The US researchers have developed a vaccine for chikungunya fever made from an insect-specific virus which does not have any bad effect on people. The vaccine would be safe and effective.
The study showed that the vaccine quickly produces a strong immune defence and protects mice and nonhuman primates from disease.
The study was published in the journal of Nature Medicine.
Senior author Scott Weaver from the University of Texas Medical Branch at Galveston said, “This vaccine offers efficient, safe and affordable protection against chikungunya and builds the foundation for using viruses that only infect insects to develop vaccines against other insect-borne diseases.”
Chikungunya is a mosquito-borne virus. The fever caused by this virus has some characteristics including severe joint pains, often in hands and feet, muscle pain, headache, rash or joint swelling.

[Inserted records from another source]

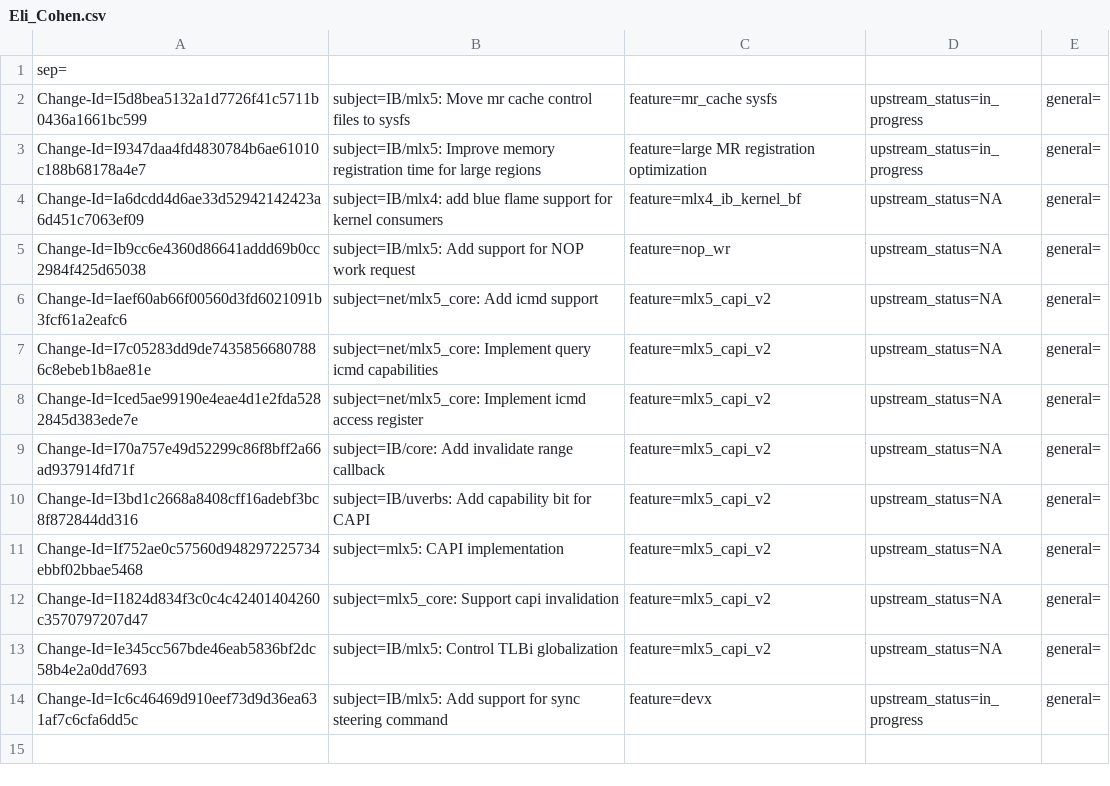
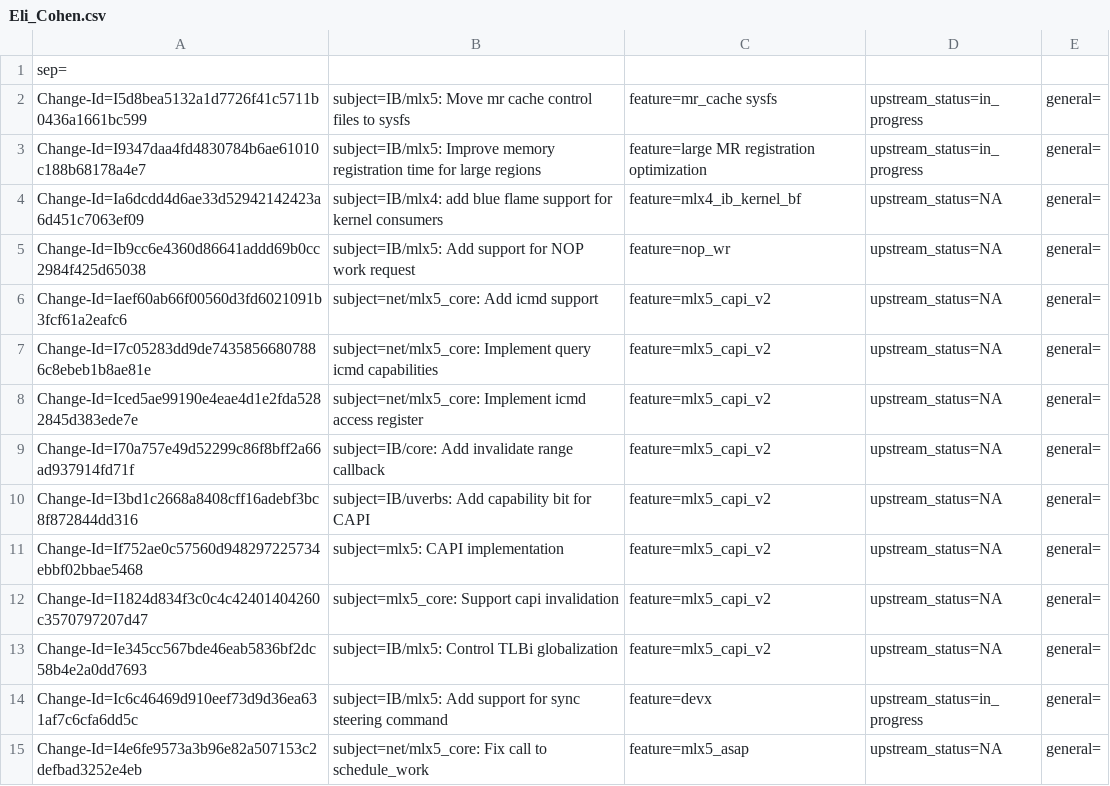
Before and after one commit to Shun-Hao/mlnx-ofa_kernel-4.6-1.0.1.1-rhel7.3, a CSV file: metadata/Eli_Cohen.csv, drawn as a sheet.

Commit message:
net/mlx5_core: Fix call to schedule_work
schedule_work returns true if successfully scheduled while the calling
function returns 0 for success. Fix that.

Issue: 1701998
Change-Id: I4e6fe9573a3b96e82a507153c2defbad3252e4eb
Fixes: 908d3eba5963 ("compat: Free devlink compat using delayed work")
Signed-off-by: Eli Cohen <eli@mellanox.com>

```diff
--- a/metadata/Eli_Cohen.csv
+++ b/metadata/Eli_Cohen.csv
@@ -14 +14,2 @@ Change-Id=Ie345cc567bde46eab5836bf2dc58b4e2a0dd7693; subject=IB/mlx5: Control TL
 Change-Id=Ic6c46469d910eef73d9d36ea631af7c6cfa6dd5c; subject=IB/mlx5: Add support for sync steering command; feature=devx; upstream_status=in_progress; general=;
+Change-Id=I4e6fe9573a3b96e82a507153c2defbad3252e4eb; subject=net/mlx5_core: Fix call to schedule_work; feature=mlx5_asap; upstream_status=NA; general=;
```
Also changed, not shown: 2 other files.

Researchers said in this fever, death is rare but can occur sometimes.
Generally, the vaccine development involves trade-offs between how quickly the vaccine works and its safety.
The UTMB researchers used an Eilat virus clone to design a hybrid virus-based vaccine containing chikungunya structural proteins.
The Eilat or Chikungunya vaccine is identical to the natural chikungunya virus. The difference is the hybrid virus replicates very well in mosquito cells but it cannot replicate in mammals.
The research shows within four days of a single dose the Eilat/Chikungunya candidate vaccine induced neutralising antibiotics which lasted for more than 290 days.
The vaccine worked in two different mouse models and provided complete protection.
In nonhuman primates, Eilat/Chikungunya elicited rapid and robust immunity — there was neither evidence of the virus in the blood nor signs of illness such as fever after chikungunya virus infection.